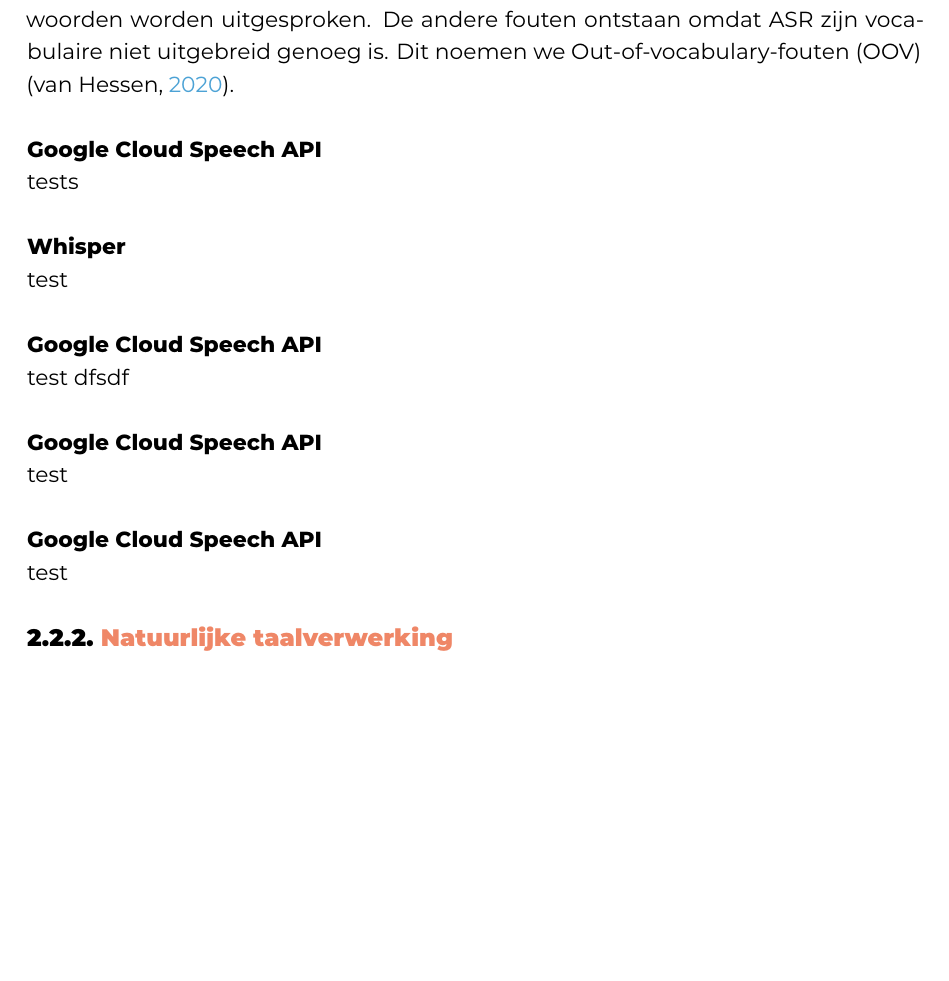
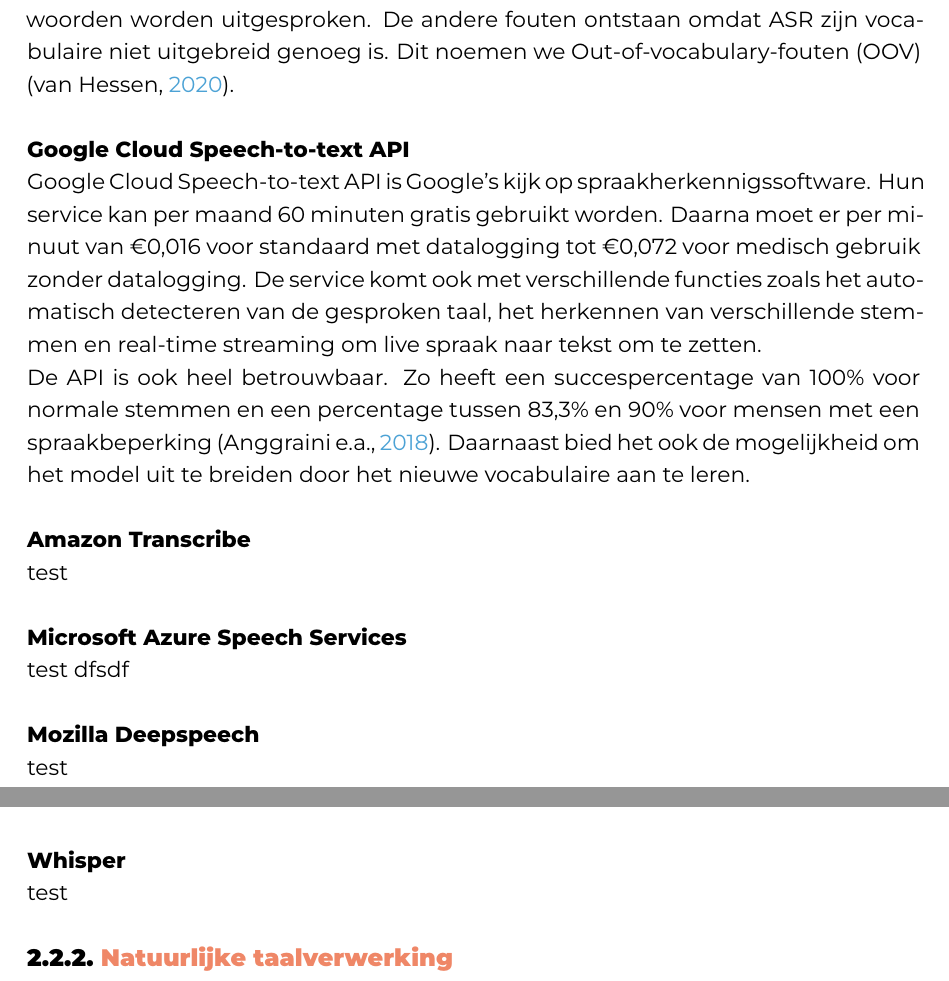
Before and after one commit to P1kus3ru/BP-DeNeveJ, a LaTeX thesis (bachproef/DeNeveJonaBP.tex, which reads bachproef/standvanzaken.tex): part of page 11 of 22 before the commit and two parts of pages 11 and 12 of 22 after it, the two joined at a grey line, cut so that both start at the same text, the shorter picture padded with empty space. Compiled offline with XeLaTeX; a LaTeX package or settings file that is missing is left out.

Commit message:
Google speech api

```diff
--- a/bachproef/standvanzaken.tex
+++ b/bachproef/standvanzaken.tex
@@ -42,23 +42,26 @@
 
 Maar perfect zullen ze nooit zijn zegt \textcite{Hessen2020}. Dit is geen verrassing aangezien zelf mensen vaak nog problemen hebben bij het verstaan van een andere. De meest voorkomende fouten van een ASR zijn herkenningsfouten. Deze kunnen ontstaan door slechte kwaliteit van de opname maar ook van de manier waarop woorden worden uitgesproken. De andere fouten ontstaan omdat ASR zijn vocabulaire niet uitgebreid genoeg is. Dit noemen we Out-of-vocabulary-fouten (OOV) \autocite{Hessen2020}.
 
-\paragraph{Google Cloud Speech API}%
+\paragraph{Google Cloud Speech-to-text API}%
 
-tests
+Google Cloud Speech-to-text API is Google's kijk op spraakherkennigssoftware. Hun service kan per maand 60 minuten gratis gebruikt worden. Daarna moet er per minuut van €0,016 voor standaard met datalogging tot €0,072 voor medisch gebruik zonder datalogging. De service komt ook met verschillende functies zoals het automatisch detecteren van de gesproken taal, het herkennen van verschillende stemmen en real-time streaming om live spraak naar tekst om te zetten.
 
-\paragraph{Whisper}%
+De API is ook heel betrouwbaar. Zo heeft een succespercentage van 100\% voor normale stemmen en een percentage tussen 83,3\% en 90\% voor mensen met een spraakbeperking \autocite{Anggraini2018}. Daarnaast bied het ook de mogelijkheid om het model uit te breiden door het nieuwe vocabulaire aan te leren.
+
+
+\paragraph{Amazon Transcribe}%
 
 test
 
-\paragraph{Google Cloud Speech API}%
+\paragraph{Microsoft Azure Speech Services}%
 
 test dfsdf
 
-\paragraph{Google Cloud Speech API}%
+\paragraph{Mozilla Deepspeech}%
 
 test
 
-\paragraph{Google Cloud Speech API}%
+\paragraph{Whisper}%
 
 test
 
```
Also changed, not shown: bachproef/DeNeveJonaBP.bbl, bachproef/DeNeveJonaBP.pdf, 6 other files.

★ ★ ★ ★ ★

TASK DETAILS — Return every line above verbatim, pictures excluded.

WRITTEN SOLUTION —
Before and after one commit to P1kus3ru/BP-DeNeveJ, a LaTeX thesis (bachproef/DeNeveJonaBP.tex, which reads bachproef/standvanzaken.tex): part of page 11 of 22 before the commit and two parts of pages 11 and 12 of 22 after it, the two joined at a grey line, cut so that both start at the same text, the shorter picture padded with empty space. Compiled offline with XeLaTeX; a LaTeX package or settings file that is missing is left out.

Commit message:
Google speech api

```diff
--- a/bachproef/standvanzaken.tex
+++ b/bachproef/standvanzaken.tex
@@ -42,23 +42,26 @@
 
 Maar perfect zullen ze nooit zijn zegt \textcite{Hessen2020}. Dit is geen verrassing aangezien zelf mensen vaak nog problemen hebben bij het verstaan van een andere. De meest voorkomende fouten van een ASR zijn herkenningsfouten. Deze kunnen ontstaan door slechte kwaliteit van de opname maar ook van de manier waarop woorden worden uitgesproken. De andere fouten ontstaan omdat ASR zijn vocabulaire niet uitgebreid genoeg is. Dit noemen we Out-of-vocabulary-fouten (OOV) \autocite{Hessen2020}.
 
-\paragraph{Google Cloud Speech API}%
+\paragraph{Google Cloud Speech-to-text API}%
 
-tests
+Google Cloud Speech-to-text API is Google's kijk op spraakherkennigssoftware. Hun service kan per maand 60 minuten gratis gebruikt worden. Daarna moet er per minuut van €0,016 voor standaard met datalogging tot €0,072 voor medisch gebruik zonder datalogging. De service komt ook met verschillende functies zoals het automatisch detecteren van de gesproken taal, het herkennen van verschillende stemmen en real-time streaming om live spraak naar tekst om te zetten.
 
-\paragraph{Whisper}%
+De API is ook heel betrouwbaar. Zo heeft een succespercentage van 100\% voor normale stemmen en een percentage tussen 83,3\% en 90\% voor mensen met een spraakbeperking \autocite{Anggraini2018}. Daarnaast bied het ook de mogelijkheid om het model uit te breiden door het nieuwe vocabulaire aan te leren.
+
+
+\paragraph{Amazon Transcribe}%
 
 test
 
-\paragraph{Google Cloud Speech API}%
+\paragraph{Microsoft Azure Speech Services}%
 
 test dfsdf
 
-\paragraph{Google Cloud Speech API}%
+\paragraph{Mozilla Deepspeech}%
 
 test
 
-\paragraph{Google Cloud Speech API}%
+\paragraph{Whisper}%
 
 test
 
```
Also changed, not shown: bachproef/DeNeveJonaBP.bbl, bachproef/DeNeveJonaBP.pdf, 6 other files.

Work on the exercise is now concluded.